━━━ SOURCE DATA

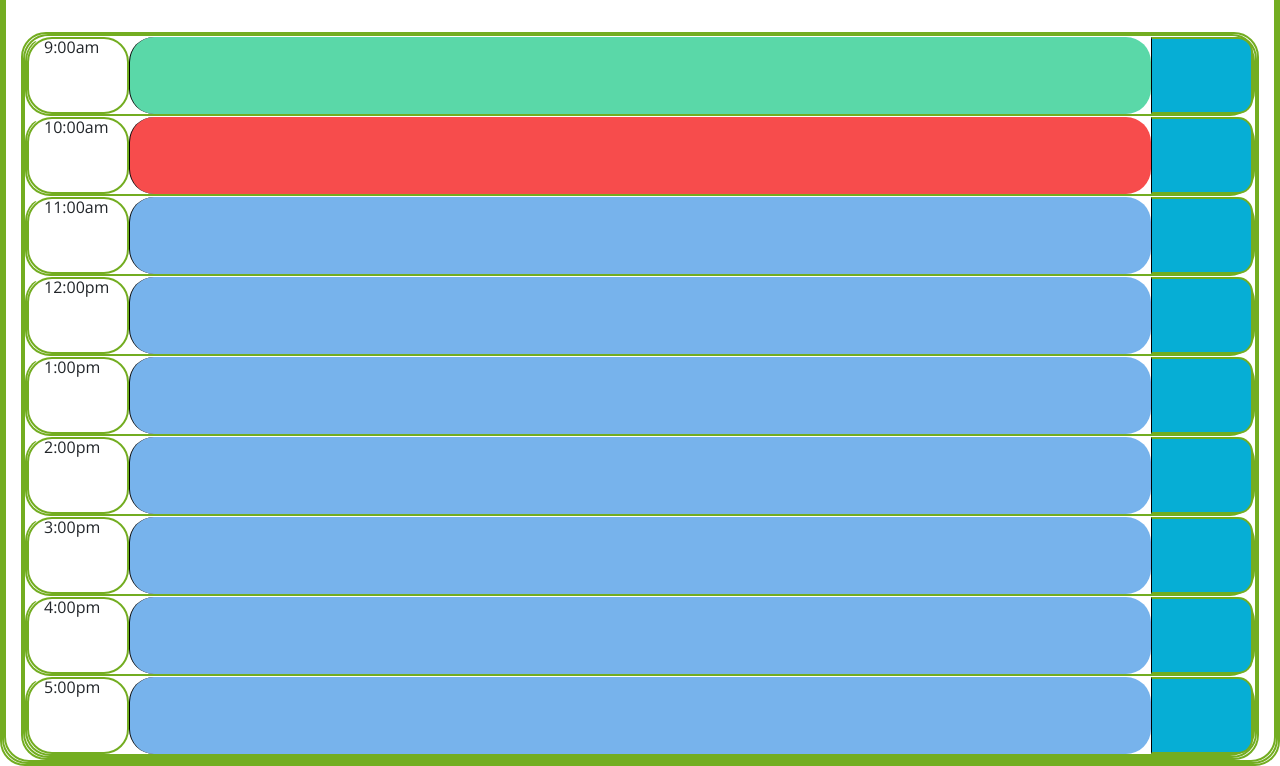
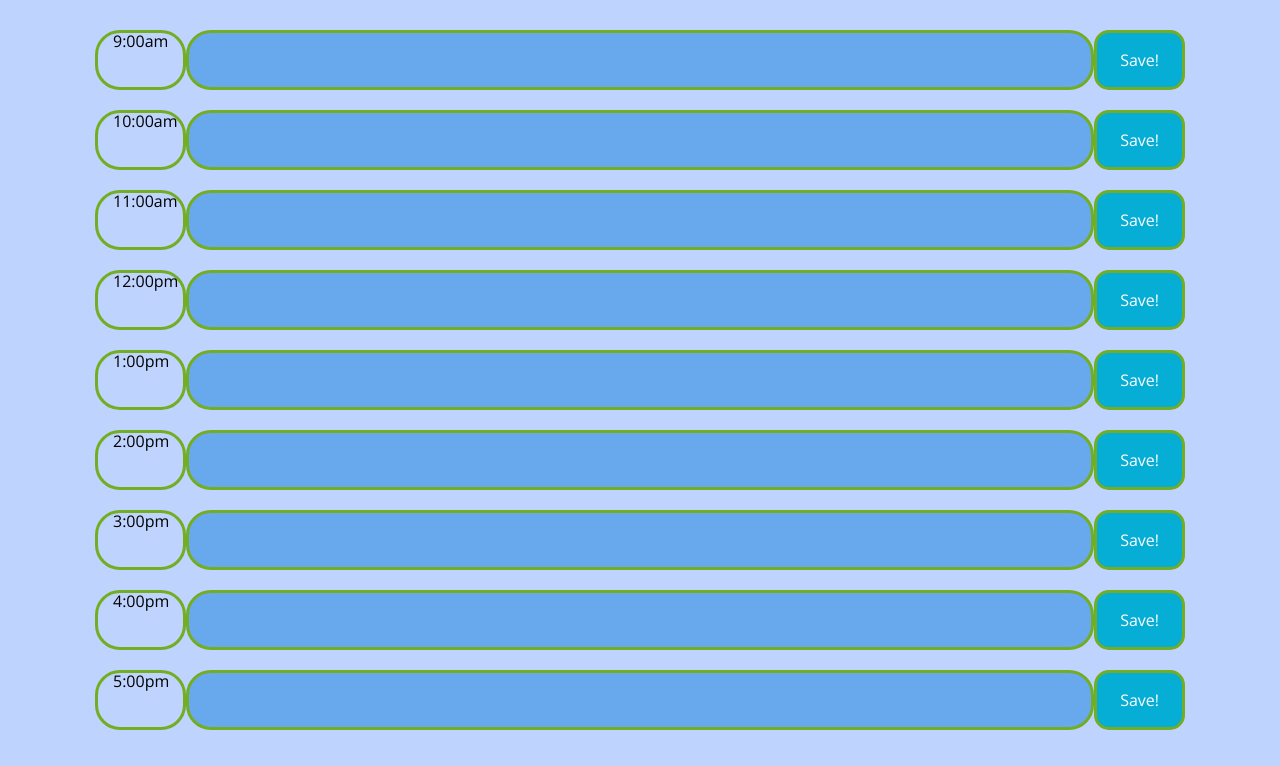
Before and after one commit to CaptainQuickWit/UNC-Day-Planner, a plain HTML site: page index.html in a window 1280 px wide. Shown: the part 355-1121 px from the top of the page. Drawn offline with nearby package versions, Linux system fonts and the light colour scheme; a web font is replaced by a local one.

Commit message:
did some css hw assignment now completed

```diff
--- a/index.html
+++ b/index.html
@@ -27,77 +27,77 @@
   </head>
 
   <body>
-    <div class = "container-fluid">
-      <header class="jumbotron">
+    <div class = "container-fluid py-4">
+      <header class="roundedCorner jumbotron mt-6">
         <h1 class="display-3">UNC Day Planner</h1>
         <p class="lead">Crush your challenges one hour at a time with our daily planner</p>
         <p id="date" class="lead"></p>
       </header>
-
+      <div class = "container">
         <div class = "d-flex flex-row justify-content-end">
           <main class = "container-fluid">
 
             <!--each block the user can type notes into is organized into rows-->
               <div  class=" row">
-                <div class=" col-1">9:00am</div>
-                <textarea class="col-10" id = "9am" data-index=0 data-militaryTime=9 > </textarea>
-                <button class="saveBtn col-1"></button>
+                <div class="roundedCorner col-1">9:00am</div>
+                <textarea class="col-10 roundedCorner" id = "9am" data-index=0 data-militaryTime=9 > </textarea>
+                <button class="saveBtn col-1 roundedCorner">Save!</button>
               </div>
 
             <div  class=" row">
-              <div class=" col-1 target">10:00am</div>
-              <textarea class="col-10" id="10am" data-index=1 data-militaryTime=10></textarea> <!-- this is where user puts in notes-->
-              <button class="saveBtn col-1"></button>
+              <div class=" roundedCorner col-1 target">10:00am</div>
+              <textarea class="roundedCorner col-10" id="10am" data-index=1 data-militaryTime=10></textarea> <!-- this is where user puts in notes-->
+              <button class="roundedCorner saveBtn col-1">Save!</button>
             </div>
 
             <div  class=" row">
-              <div class=" col-1 target">11:00am</div>
-              <textarea class="col-10" id="11am" data-index=2 data-militaryTime=11></textarea>
-              <button class="saveBtn col-1"></button> <!--the submit button-->
+              <div class="roundedCorner col-1 target">11:00am</div>
+              <textarea class=" roundedCorner col-10" id="11am" data-index=2 data-militaryTime=11></textarea>
+              <button class="roundedCorner saveBtn col-1">Save!</button> <!--the submit button-->
             </div>
 
             <div  class=" row">
-              <div class=" col-1 target" >12:00pm</div> <!--time slot-->
-              <textarea class="col-10" data-index=3 id="12pm" data-militaryTime=12></textarea>
-              <button class="saveBtn col-1"></button>
+              <div class="roundedCorner  col-1 target" >12:00pm</div> <!--time slot-->
+              <textarea class="roundedCorner col-10" data-index=3 id="12pm" data-militaryTime=12></textarea>
+              <button class="roundedCorner saveBtn col-1">Save!</button>
             </div>
 
 
             <div  class=" row">
-              <div class=" col-1 target" >1:00pm</div>
-              <textarea class="col-10" data-index=4 id="1pm" data-militaryTime=13></textarea>
-              <button class="saveBtn col-1"></button>
+              <div class="roundedCorner col-1 target" >1:00pm</div>
+              <textarea class="roundedCorner col-10" data-index=4 id="1pm" data-militaryTime=13></textarea>
+              <button class="roundedCorner saveBtn col-1">Save!</button>
             </div>
 
             <div  class=" row">
-              <div class=" col-1 target">2:00pm</div>
-              <textarea class="col-10" id="2pm" data-index=5 data-militaryTime=14></textarea>
-              <button class="saveBtn col-1"></button>
+              <div class="roundedCorner  col-1 target">2:00pm</div>
+              <textarea class="roundedCorner col-10" id="2pm" data-index=5 data-militaryTime=14></textarea>
+              <button class="roundedCorner saveBtn col-1">Save!</button>
             </div>
 
             <div  class=" row">
-              <div class=" col-1 target">3:00pm</div>
-              <textarea class="col-10" id="3pm" data-index=6 data-militaryTime=15></textarea>
-              <button class="saveBtn col-1"></button>
+              <div class="roundedCorner col-1 target">3:00pm</div>
+              <textarea class=" roundedCorner col-10" id="3pm" data-index=6 data-militaryTime=15></textarea>
+              <button class=" roundedCorner saveBtn col-1">Save!</button>
             </div>
 
             <div  class=" row">
-              <div class=" col-1 target"   >4:00pm</div>
-              <textarea class="col-10" id="4pm" data-index=7 data-militaryTime=16></textarea>
-              <button class="saveBtn col-1"></button>
+              <div class="roundedCorner  col-1 target"   >4:00pm</div>
+              <textarea class="roundedCorner col-10" id="4pm" data-index=7 data-militaryTime=16></textarea>
+              <button class="roundedCorner saveBtn col-1">Save!</button>
             </div>
 
             <div  class=" row">
-              <div class=" col-1 target" >5:00pm</div>
-              <textarea class="col-10" id="5pm" data-index=8 data-militaryTime=17></textarea>
-              <button class="saveBtn col-1"></button>
+              <div class="roundedCorner  col-1 target" >5:00pm</div>
+              <textarea class="roundedCorner col-10" id="5pm" data-index=8 data-militaryTime=17></textarea>
+              <button class="roundedCorner saveBtn col-1">Save!</button>
             </div>
 
 
           </main>
 
         </div>
-
+      </div>
     </div>
 
   </body>
--- a/script.js
+++ b/script.js
@@ -12,7 +12,7 @@ function start() {
     date = moment().format('MMMM Do YYYY, h:mm:ss a');
             //code
             $('#date').html(`<h2>${date}</h2>`);
-            time = 10;
+
             renderColor();
             storage("fetch");
 }
--- a/style.css
+++ b/style.css
@@ -2,14 +2,15 @@ body {
   font-family: 'Open Sans', sans-serif;
   font-size: 16px;
   line-height: 1;
+  background-color: rgb(191, 211, 255);
 }
 
-textarea{
+textarea, .row{
   background: transparent;
   border: none;
   resize: none;
   color: #000000;
-  border-left: 1px solid black;
+
   padding: 10px;
 }
 
@@ -31,26 +32,25 @@ textarea{
 
 
 
-.roundedCorner {
-  border-radius: 25x;
-  border: 2px solid #73AD21;
-}
+
 
 .hide {
   display: none;
 }
 
-.bordertest, * {
-  border-radius: 25px;
-  border: 2px solid #73AD21;
-}
 
 .jumbotron {
   text-align: center;
+  border-color: #000000;
   background-color: transparent;
   color: black;
   border-radius: 0;
-  border-bottom: 10px solid black;
+  border: 4px solid black;
+}
+
+.roundedCorner {
+  border-radius: 25px;
+  border: 3px solid #73AD21;
 }
 
 .description{
@@ -65,14 +65,14 @@ textarea{
 .row {
   white-space: pre-wrap;
   height: 80px;
-  border-top: 1px solid white;;
+
 }
 
 
 .saveBtn {
-  border-left: 1px solid black;
-  border-top-right-radius: 15px;
-  border-bottom-right-radius: 15px;
+
+  border-radius: 15px;
+
   background-color: #06AED5;
   color: white;
 }
```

━━━━━━

ASSIGNMENT: What is needed is an exact printout of every record above, with the pictures left out.

EXERCISE OUTPUT:
Before and after one commit to CaptainQuickWit/UNC-Day-Planner, a plain HTML site: page index.html in a window 1280 px wide. Shown: the part 355-1121 px from the top of the page. Drawn offline with nearby package versions, Linux system fonts and the light colour scheme; a web font is replaced by a local one.

Commit message:
did some css hw assignment now completed

```diff
--- a/index.html
+++ b/index.html
@@ -27,77 +27,77 @@
   </head>
 
   <body>
-    <div class = "container-fluid">
-      <header class="jumbotron">
+    <div class = "container-fluid py-4">
+      <header class="roundedCorner jumbotron mt-6">
         <h1 class="display-3">UNC Day Planner</h1>
         <p class="lead">Crush your challenges one hour at a time with our daily planner</p>
         <p id="date" class="lead"></p>
       </header>
-
+      <div class = "container">
         <div class = "d-flex flex-row justify-content-end">
           <main class = "container-fluid">
 
             <!--each block the user can type notes into is organized into rows-->
               <div  class=" row">
-                <div class=" col-1">9:00am</div>
-                <textarea class="col-10" id = "9am" data-index=0 data-militaryTime=9 > </textarea>
-                <button class="saveBtn col-1"></button>
+                <div class="roundedCorner col-1">9:00am</div>
+                <textarea class="col-10 roundedCorner" id = "9am" data-index=0 data-militaryTime=9 > </textarea>
+                <button class="saveBtn col-1 roundedCorner">Save!</button>
               </div>
 
             <div  class=" row">
-              <div class=" col-1 target">10:00am</div>
-              <textarea class="col-10" id="10am" data-index=1 data-militaryTime=10></textarea> <!-- this is where user puts in notes-->
-              <button class="saveBtn col-1"></button>
+              <div class=" roundedCorner col-1 target">10:00am</div>
+              <textarea class="roundedCorner col-10" id="10am" data-index=1 data-militaryTime=10></textarea> <!-- this is where user puts in notes-->
+              <button class="roundedCorner saveBtn col-1">Save!</button>
             </div>
 
             <div  class=" row">
-              <div class=" col-1 target">11:00am</div>
-              <textarea class="col-10" id="11am" data-index=2 data-militaryTime=11></textarea>
-              <button class="saveBtn col-1"></button> <!--the submit button-->
+              <div class="roundedCorner col-1 target">11:00am</div>
+              <textarea class=" roundedCorner col-10" id="11am" data-index=2 data-militaryTime=11></textarea>
+              <button class="roundedCorner saveBtn col-1">Save!</button> <!--the submit button-->
             </div>
 
             <div  class=" row">
-              <div class=" col-1 target" >12:00pm</div> <!--time slot-->
-              <textarea class="col-10" data-index=3 id="12pm" data-militaryTime=12></textarea>
-              <button class="saveBtn col-1"></button>
+              <div class="roundedCorner  col-1 target" >12:00pm</div> <!--time slot-->
+              <textarea class="roundedCorner col-10" data-index=3 id="12pm" data-militaryTime=12></textarea>
+              <button class="roundedCorner saveBtn col-1">Save!</button>
             </div>
 
 
             <div  class=" row">
-              <div class=" col-1 target" >1:00pm</div>
-              <textarea class="col-10" data-index=4 id="1pm" data-militaryTime=13></textarea>
-              <button class="saveBtn col-1"></button>
+              <div class="roundedCorner col-1 target" >1:00pm</div>
+              <textarea class="roundedCorner col-10" data-index=4 id="1pm" data-militaryTime=13></textarea>
+              <button class="roundedCorner saveBtn col-1">Save!</button>
             </div>
 
             <div  class=" row">
-              <div class=" col-1 target">2:00pm</div>
-              <textarea class="col-10" id="2pm" data-index=5 data-militaryTime=14></textarea>
-              <button class="saveBtn col-1"></button>
+              <div class="roundedCorner  col-1 target">2:00pm</div>
+              <textarea class="roundedCorner col-10" id="2pm" data-index=5 data-militaryTime=14></textarea>
+              <button class="roundedCorner saveBtn col-1">Save!</button>
             </div>
 
             <div  class=" row">
-              <div class=" col-1 target">3:00pm</div>
-              <textarea class="col-10" id="3pm" data-index=6 data-militaryTime=15></textarea>
-              <button class="saveBtn col-1"></button>
+              <div class="roundedCorner col-1 target">3:00pm</div>
+              <textarea class=" roundedCorner col-10" id="3pm" data-index=6 data-militaryTime=15></textarea>
+              <button class=" roundedCorner saveBtn col-1">Save!</button>
             </div>
 
             <div  class=" row">
-              <div class=" col-1 target"   >4:00pm</div>
-              <textarea class="col-10" id="4pm" data-index=7 data-militaryTime=16></textarea>
-              <button class="saveBtn col-1"></button>
+              <div class="roundedCorner  col-1 target"   >4:00pm</div>
+              <textarea class="roundedCorner col-10" id="4pm" data-index=7 data-militaryTime=16></textarea>
+              <button class="roundedCorner saveBtn col-1">Save!</button>
             </div>
 
             <div  class=" row">
-              <div class=" col-1 target" >5:00pm</div>
-              <textarea class="col-10" id="5pm" data-index=8 data-militaryTime=17></textarea>
-              <button class="saveBtn col-1"></button>
+              <div class="roundedCorner  col-1 target" >5:00pm</div>
+              <textarea class="roundedCorner col-10" id="5pm" data-index=8 data-militaryTime=17></textarea>
+              <button class="roundedCorner saveBtn col-1">Save!</button>
             </div>
 
 
           </main>
 
         </div>
-
+      </div>
     </div>
 
   </body>
--- a/script.js
+++ b/script.js
@@ -12,7 +12,7 @@ function start() {
     date = moment().format('MMMM Do YYYY, h:mm:ss a');
             //code
             $('#date').html(`<h2>${date}</h2>`);
-            time = 10;
+
             renderColor();
             storage("fetch");
 }
--- a/style.css
+++ b/style.css
@@ -2,14 +2,15 @@ body {
   font-family: 'Open Sans', sans-serif;
   font-size: 16px;
   line-height: 1;
+  background-color: rgb(191, 211, 255);
 }
 
-textarea{
+textarea, .row{
   background: transparent;
   border: none;
   resize: none;
   color: #000000;
-  border-left: 1px solid black;
+
   padding: 10px;
 }
 
@@ -31,26 +32,25 @@ textarea{
 
 
 
-.roundedCorner {
-  border-radius: 25x;
-  border: 2px solid #73AD21;
-}
+
 
 .hide {
   display: none;
 }
 
-.bordertest, * {
-  border-radius: 25px;
-  border: 2px solid #73AD21;
-}
 
 .jumbotron {
   text-align: center;
+  border-color: #000000;
   background-color: transparent;
   color: black;
   border-radius: 0;
-  border-bottom: 10px solid black;
+  border: 4px solid black;
+}
+
+.roundedCorner {
+  border-radius: 25px;
+  border: 3px solid #73AD21;
 }
 
 .description{
@@ -65,14 +65,14 @@ textarea{
 .row {
   white-space: pre-wrap;
   height: 80px;
-  border-top: 1px solid white;;
+
 }
 
 
 .saveBtn {
-  border-left: 1px solid black;
-  border-top-right-radius: 15px;
-  border-bottom-right-radius: 15px;
+
+  border-radius: 15px;
+
   background-color: #06AED5;
   color: white;
 }
```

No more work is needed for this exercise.